A Fredericksburg Today Partner
The Tax Cuts and Jobs Act (TCJA) of 2017 generally disallowed all deductions for business entertainment, amusement, and recreation (see the May 2018 CPA Client Bulletin). However, the TCJA did not specifically turn thumbs up or down on the deductibility of business meal expenses.
Example: Jim Morgan, who owns a roof cleaning business, takes a prospect to lunch and pays the $60 bill. Under the old law, Jim could take a $30 (50%) tax deduction.
Is this still the case? In Notice 2018-76, issued in the second half of last year, the IRS clarified that such business meals generally remain 50% tax deductible. Proposed regulations will be published in the future, but business owners can rely on Notice 2018-76 in the interim.
Essentially, this notice confirms that anything that might be considered entertainment won’t be a deductible expense.

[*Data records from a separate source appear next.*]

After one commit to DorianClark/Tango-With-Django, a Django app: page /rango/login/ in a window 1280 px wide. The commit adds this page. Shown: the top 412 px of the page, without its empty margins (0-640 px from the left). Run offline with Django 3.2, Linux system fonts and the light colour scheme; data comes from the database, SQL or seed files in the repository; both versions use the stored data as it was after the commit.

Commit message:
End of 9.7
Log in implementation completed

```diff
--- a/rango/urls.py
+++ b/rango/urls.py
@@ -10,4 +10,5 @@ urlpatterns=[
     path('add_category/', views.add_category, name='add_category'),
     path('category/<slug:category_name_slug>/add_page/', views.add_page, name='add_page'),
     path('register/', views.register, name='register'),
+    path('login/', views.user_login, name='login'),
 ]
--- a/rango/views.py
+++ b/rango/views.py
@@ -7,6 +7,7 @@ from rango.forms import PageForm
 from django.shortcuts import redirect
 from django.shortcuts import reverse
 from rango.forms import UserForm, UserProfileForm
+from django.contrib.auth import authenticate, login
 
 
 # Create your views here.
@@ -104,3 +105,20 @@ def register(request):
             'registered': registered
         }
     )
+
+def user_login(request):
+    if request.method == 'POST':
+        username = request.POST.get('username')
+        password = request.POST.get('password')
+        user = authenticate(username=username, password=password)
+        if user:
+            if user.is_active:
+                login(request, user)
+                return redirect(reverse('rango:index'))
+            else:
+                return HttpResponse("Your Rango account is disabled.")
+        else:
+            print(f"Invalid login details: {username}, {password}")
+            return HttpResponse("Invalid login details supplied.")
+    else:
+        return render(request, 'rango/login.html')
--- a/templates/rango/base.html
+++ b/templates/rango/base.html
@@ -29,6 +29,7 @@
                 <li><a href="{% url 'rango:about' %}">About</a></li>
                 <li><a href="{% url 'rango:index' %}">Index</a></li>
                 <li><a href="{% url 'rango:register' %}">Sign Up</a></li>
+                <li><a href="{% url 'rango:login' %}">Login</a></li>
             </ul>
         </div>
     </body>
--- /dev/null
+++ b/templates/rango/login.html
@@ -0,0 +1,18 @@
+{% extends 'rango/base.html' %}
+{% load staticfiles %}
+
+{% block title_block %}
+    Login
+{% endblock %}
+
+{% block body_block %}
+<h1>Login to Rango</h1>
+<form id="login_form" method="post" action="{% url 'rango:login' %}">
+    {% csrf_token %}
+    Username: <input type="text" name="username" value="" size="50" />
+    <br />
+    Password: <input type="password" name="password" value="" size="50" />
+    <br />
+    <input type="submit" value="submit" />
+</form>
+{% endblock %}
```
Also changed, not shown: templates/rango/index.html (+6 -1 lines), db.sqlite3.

The IRS’s list includes night clubs, theaters, country clubs, sports events, and so on. Regular business meals, on the other hand, may still qualify for the 50% deduction.
Next week: The five tests the IRS uses to support a deduction.